WORK TASK: These records must be written out again exactly.

━━━━━ RECORD EXTRACTS ━━━━━

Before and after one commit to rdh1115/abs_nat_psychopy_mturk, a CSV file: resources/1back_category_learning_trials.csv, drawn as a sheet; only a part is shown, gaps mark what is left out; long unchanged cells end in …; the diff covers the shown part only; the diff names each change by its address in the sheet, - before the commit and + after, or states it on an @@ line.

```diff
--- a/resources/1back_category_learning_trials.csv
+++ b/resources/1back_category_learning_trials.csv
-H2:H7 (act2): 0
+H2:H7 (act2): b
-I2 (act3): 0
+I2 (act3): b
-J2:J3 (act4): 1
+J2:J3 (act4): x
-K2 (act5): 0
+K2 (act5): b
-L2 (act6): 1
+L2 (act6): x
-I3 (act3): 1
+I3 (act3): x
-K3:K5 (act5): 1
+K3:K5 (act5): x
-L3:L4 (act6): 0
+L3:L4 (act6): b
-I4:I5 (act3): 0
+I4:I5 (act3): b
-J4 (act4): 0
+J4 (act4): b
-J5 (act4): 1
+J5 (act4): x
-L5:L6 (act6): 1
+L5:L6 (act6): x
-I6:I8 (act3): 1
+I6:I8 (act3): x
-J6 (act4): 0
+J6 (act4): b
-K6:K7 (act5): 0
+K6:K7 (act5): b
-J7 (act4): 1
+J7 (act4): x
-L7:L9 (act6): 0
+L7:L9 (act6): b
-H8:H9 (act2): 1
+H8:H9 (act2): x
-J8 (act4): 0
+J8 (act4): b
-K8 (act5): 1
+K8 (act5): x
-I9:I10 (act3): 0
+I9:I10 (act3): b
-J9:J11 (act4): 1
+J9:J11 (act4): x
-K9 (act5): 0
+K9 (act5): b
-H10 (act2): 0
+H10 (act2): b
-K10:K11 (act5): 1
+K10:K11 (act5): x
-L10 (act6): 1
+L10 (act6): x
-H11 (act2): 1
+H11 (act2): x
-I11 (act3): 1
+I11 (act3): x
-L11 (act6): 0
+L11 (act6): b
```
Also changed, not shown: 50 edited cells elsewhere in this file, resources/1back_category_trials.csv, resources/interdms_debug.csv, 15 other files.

━━━━━

RESPONSE:
Before and after one commit to rdh1115/abs_nat_psychopy_mturk, a CSV file: resources/1back_category_learning_trials.csv, drawn as a sheet; only a part is shown, gaps mark what is left out; long unchanged cells end in …; the diff covers the shown part only; the diff names each change by its address in the sheet, - before the commit and + after, or states it on an @@ line.

```diff
--- a/resources/1back_category_learning_trials.csv
+++ b/resources/1back_category_learning_trials.csv
-H2:H7 (act2): 0
+H2:H7 (act2): b
-I2 (act3): 0
+I2 (act3): b
-J2:J3 (act4): 1
+J2:J3 (act4): x
-K2 (act5): 0
+K2 (act5): b
-L2 (act6): 1
+L2 (act6): x
-I3 (act3): 1
+I3 (act3): x
-K3:K5 (act5): 1
+K3:K5 (act5): x
-L3:L4 (act6): 0
+L3:L4 (act6): b
-I4:I5 (act3): 0
+I4:I5 (act3): b
-J4 (act4): 0
+J4 (act4): b
-J5 (act4): 1
+J5 (act4): x
-L5:L6 (act6): 1
+L5:L6 (act6): x
-I6:I8 (act3): 1
+I6:I8 (act3): x
-J6 (act4): 0
+J6 (act4): b
-K6:K7 (act5): 0
+K6:K7 (act5): b
-J7 (act4): 1
+J7 (act4): x
-L7:L9 (act6): 0
+L7:L9 (act6): b
-H8:H9 (act2): 1
+H8:H9 (act2): x
-J8 (act4): 0
+J8 (act4): b
-K8 (act5): 1
+K8 (act5): x
-I9:I10 (act3): 0
+I9:I10 (act3): b
-J9:J11 (act4): 1
+J9:J11 (act4): x
-K9 (act5): 0
+K9 (act5): b
-H10 (act2): 0
+H10 (act2): b
-K10:K11 (act5): 1
+K10:K11 (act5): x
-L10 (act6): 1
+L10 (act6): x
-H11 (act2): 1
+H11 (act2): x
-I11 (act3): 1
+I11 (act3): x
-L11 (act6): 0
+L11 (act6): b
```
Also changed, not shown: 50 edited cells elsewhere in this file, resources/1back_category_trials.csv, resources/interdms_debug.csv, 15 other files.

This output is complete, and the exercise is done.